* _WHAT THE TASK REQUIRES_
Go through the records and copy each line where the string "base" occurs.

* _INFORMATION_
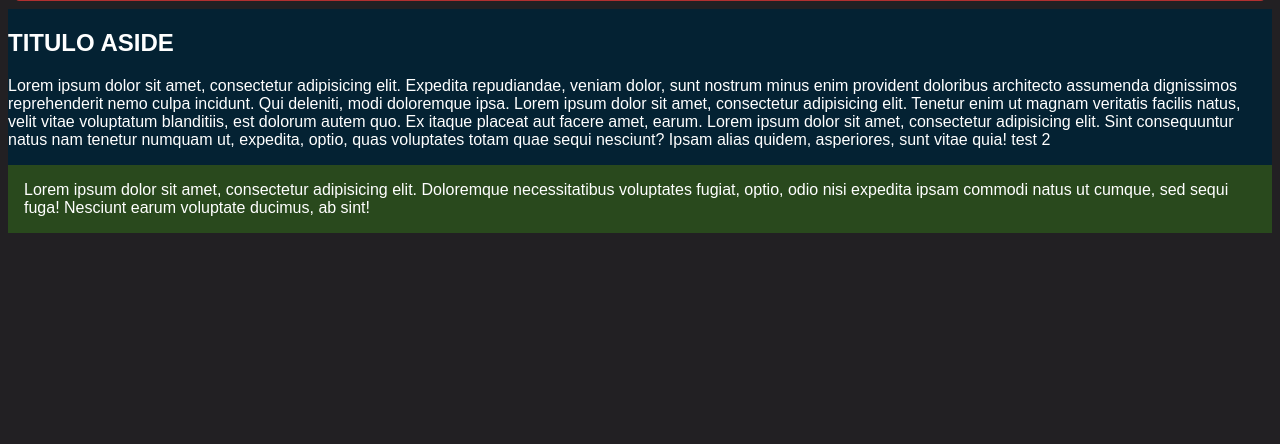
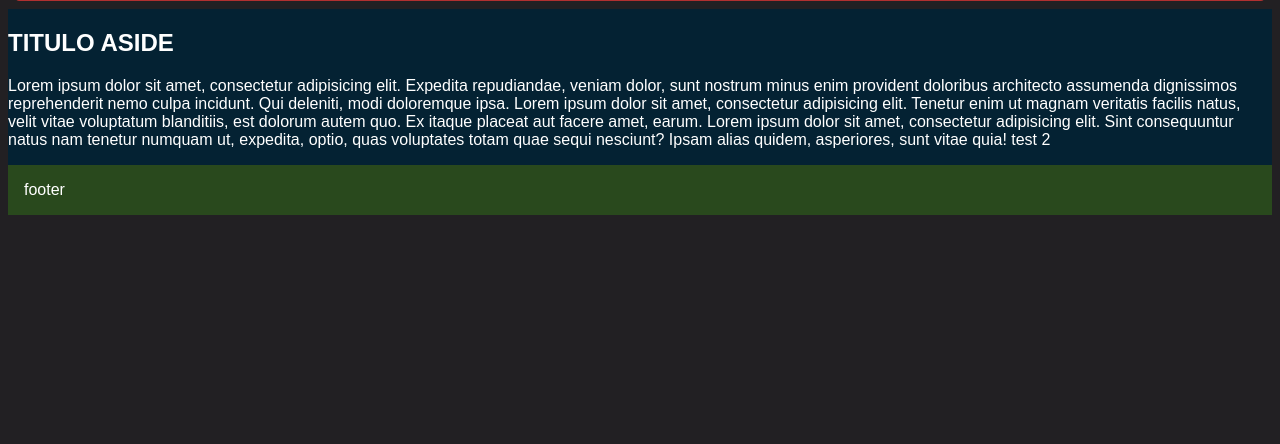
Before and after one commit to rodrigo44441/blog, a Django app: template apps/posts/templates/post/index.html in a window 1280 px wide. Shown: the part 356-800 px from the top of the page. Run offline with Django 3.2, Linux system fonts and the light colour scheme; the template is opened without the code that fills it, so the values that code supplies are empty; parts of the project's set-up code (start-up, migrations or seed data) failed here and were passed over.

Commit message:
restaruando base de datos 6

```diff
--- a/apps/posts/templates/base.html
+++ b/apps/posts/templates/base.html
@@ -12,13 +12,13 @@
 	<header>
 		<a href="http://www.google.com"><img src="https://encrypted-tbn3.gstatic.com/images?q=tbn:ANd9GcTmYTBvlcQDa7Hx9MsmT9GcECzKlO1AbFwHuoMZBTAf05CD7WaV" alt=""/></a>
 	</header>
-    <nav class="menu">MENU 2</nav>
+    <nav class="menu">MENU 3</nav>
 	{% block content %}
 
 	{% endblock content %}
 
 	<footer>
-      <div class="footer"> Lorem ipsum dolor sit amet, consectetur adipisicing elit. Doloremque necessitatibus voluptates fugiat, optio, odio nisi expedita ipsam commodi natus ut cumque, sed sequi fuga! Nesciunt earum voluptate ducimus, ab sint!</div>
+      <div class="footer"> footer </div>
     </footer>
 	{% block js %}{% endblock js %}
 </body>
```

* _ANSWER SPACE_
restaruando base de datos 6
--- a/apps/posts/templates/base.html
+++ b/apps/posts/templates/base.html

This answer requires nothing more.